I was possibly inspired to run away because they put this sweater on me, but I can’t prove it.
I had one of those annoyingly cheerful childhoods, for the most part. We weren’t particularly poor or rich, and my brother and I were allowed to wallow in our imaginations as much as we liked. We were fed and clothed and had a lot of toys, with efforts at giving us a spiritual background that were just half-assed enough for us to shrug them off. I’m not saying my childhood was perfect—there was, I think, a normal portion of trauma, body horror, and emotional ruination (my people are Catholic, after all). But in general I had a great time building immensely complicated things with Legos, playing Pac Man, and eating elbow macaroni in meat sauce, a dish my Mother called Slumgolian.
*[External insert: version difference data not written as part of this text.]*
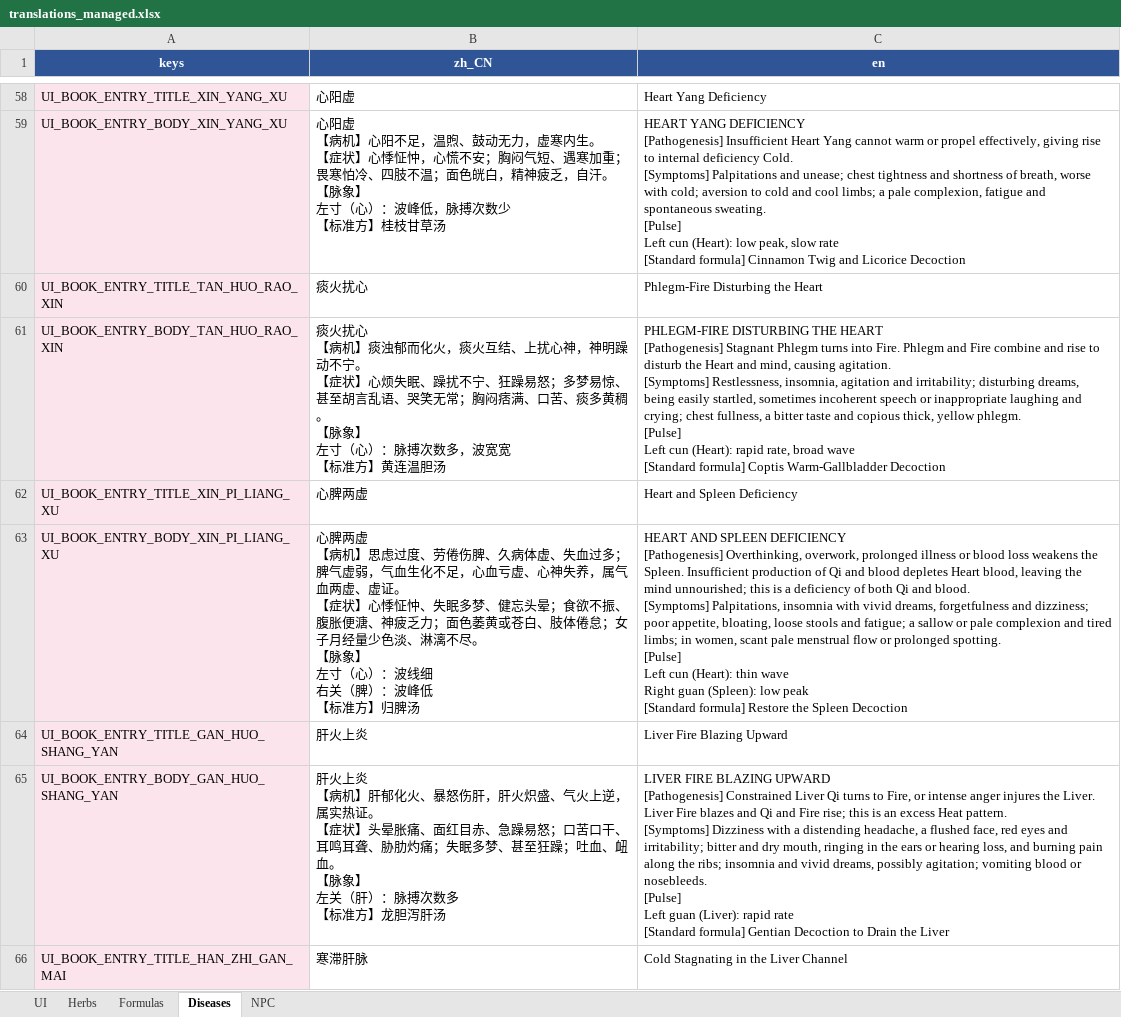
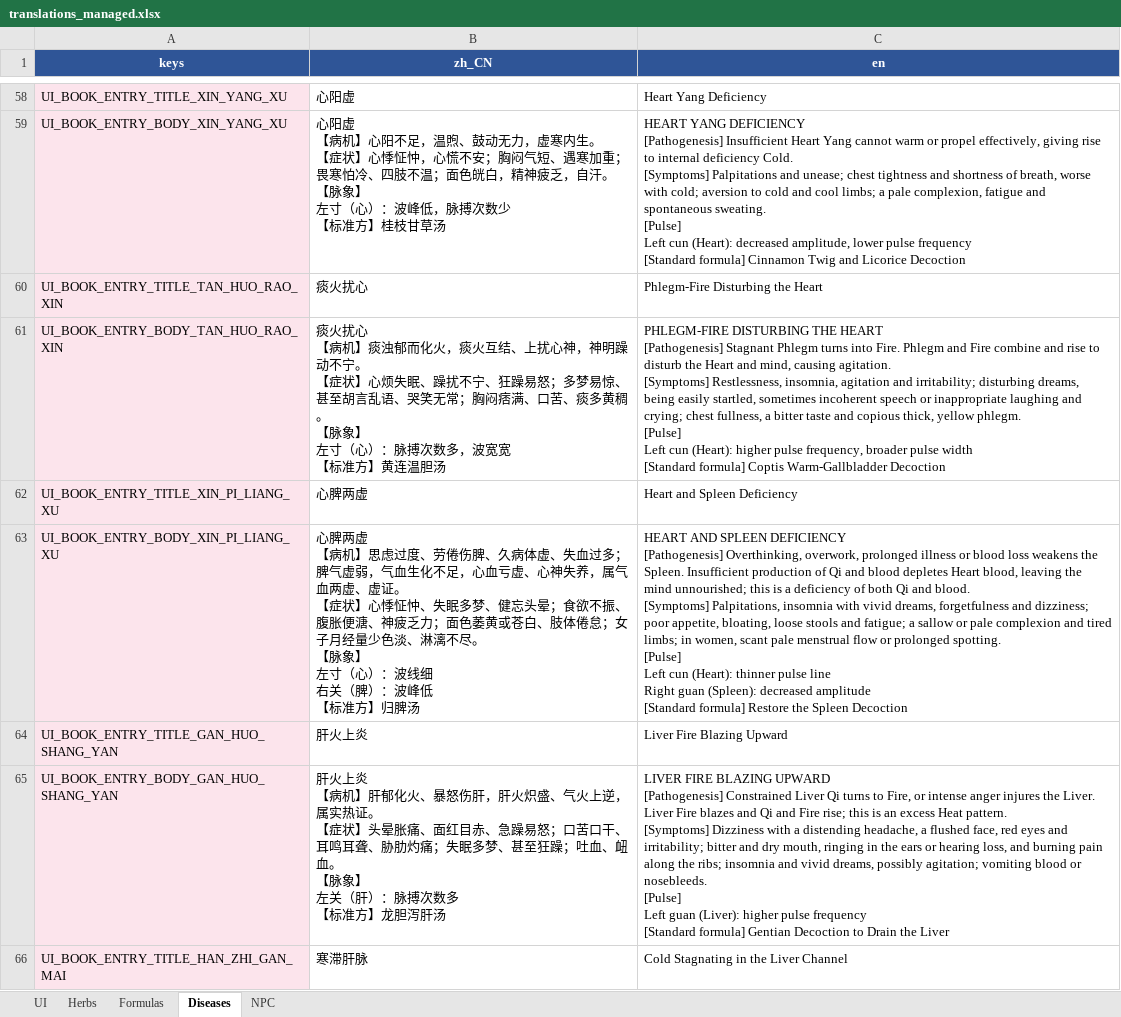
Before and after one commit to lqc19891229/Doctor, an Excel workbook: DataTables/translations_managed.xlsx, sheet Diseases, drawn as a sheet; only a part is shown, gaps mark what is left out; values as stored, in another font and other column widths than the file's, no borders; table styles not drawn; ↵ is a line break in a cell; the diff covers the shown part only; the diff names each change by its address in the sheet, - before the commit and + after, or states it on an @@ line.

```diff
--- a/DataTables/translations_managed.xlsx (sheet Diseases)
+++ b/DataTables/translations_managed.xlsx (sheet Diseases)
-C59 (en): …cun (Heart): low peak, slow rate ↵ [Standard formula]…
+C59 (en): …cun (Heart): decreased amplitude, lower pulse frequency ↵ [Standard formula]…
-C61 (en): …cun (Heart): rapid rate, broad wave ↵ [Standard formula]…
+C61 (en): …cun (Heart): higher pulse frequency, broader pulse width ↵ [Standard formula]…
-C63 (en): …cun (Heart): thin wave ↵ Right guan (Spleen): low peak ↵ [Standard formula]…
+C63 (en): …cun (Heart): thinner pulse line ↵ Right guan (Spleen): decreased amplitude ↵ [Standard formula]…
-C65 (en): …guan (Liver): rapid rate ↵ [Standard formula]…
+C65 (en): …guan (Liver): higher pulse frequency ↵ [Standard formula]…
```
Also changed, not shown: 44 edited cells elsewhere in this sheet, sheet UI, 2 other files.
So, being generally a very happy child up until the usual age when happiness becomes impossible (around 12), I naturally had to try and manufacture my own drama. Why should all the children of divorce get all the sympathy?
Attempt One: Hiding
Children are as a class of citizen pretty convinced that they are taken for granted. We figure out early on that we were brought into this world (purchased, most likely, probably from a catalog called TINY SERVANTS) solely to perform chores and other grunt work for our lazy parents. What about our needs? Those televisions aren’t going to watch themselves, after all.
So at some point every single child in the universe hatches a simple plan: I will disappear, and when my parents realize I am missing there will be much sadness and tearing of clothing and regret. Or possibly a revelation that they aren’t human at all, but rather disgusting slitherbeasts from another dimension, which would explain a lot.
So, feeling unappreciated one day, I hid.
My master plan was not very masterful. I hid in my parents’ bedroom closet, for one, and they could probably hear my pudgy breathing in there. For two, I brought no provisions or entertainments. This made the hour or so I crouched in there seem much longer than it actually was, which in turn made the lack of reaction from the house more alarming and infuriating. I mean, I was missing. What the fuck were my parents doing?
Of course what they were doing was being completely unaware of my absence. I eventually gave up and sulked back into society, most probably because I needed a snack.
Attempt Two: The Runaway
Some times after the closet debacle, I hit on an improvement to my plan to inspire my parents to, you know, regret treating me like I was some sort of insufferable little prick of a child. I would run away, which had the extra dimension of actual absence I thought would push this plan over the top. I would go on an adventure, and when the police brought me home a few days later my parents would have learned a serious lesson.
Looking back, it’s obvious that lesson would have been send this kid to military school immediately, but at the time I had high hopes for a later bedtime and a higher cookie ration. Yes, my childhood was terrible.
Anyways, I walked out of the house to embark on my bold plan, then realized something I’d failed to take into consideration: I was not allowed to cross the streets alone. In order to officially run away, I would have to actually cross the street. The only time I’d crossed the streets was when playing stickball with the older kids in the neighborhood, who prized me for my speed (hard to believe in my current state of dotage, but true in 1979), and I always dreaded hitting a double and being stuck on second base, in full view of my back door, where Mom could emerge at any time to call me home for some reason.
The difference was, sitting on second waiting to be batted in was a temporary scenario. Running away was a commitment to disobedience I was, ironically, unprepared to make. Which didn’t stop me from running away. It just meant I ran around the block.
I don’t quite remember how long I remained out there, suffering, without food or shelter. Possibly an hour. Possibly and hour and a half. What became clear to me was that if I was going to elicit the dumbfounded sorrow of my parents over their treatment of their youngest son, I was going to have to find a new approach. One that kept me in potato chips, video games, and socks fresh from the dryer.
Looking back, it’s easy to see how my lifelong dislike of things like effort and planning have shaped my entire life. But things are easier today, of course, because if I’d had Facebook back in The Day, I could have simply informed everyone that I’d run away, and achieved everything I wanted without leaving my room. Truly, we are living in the future.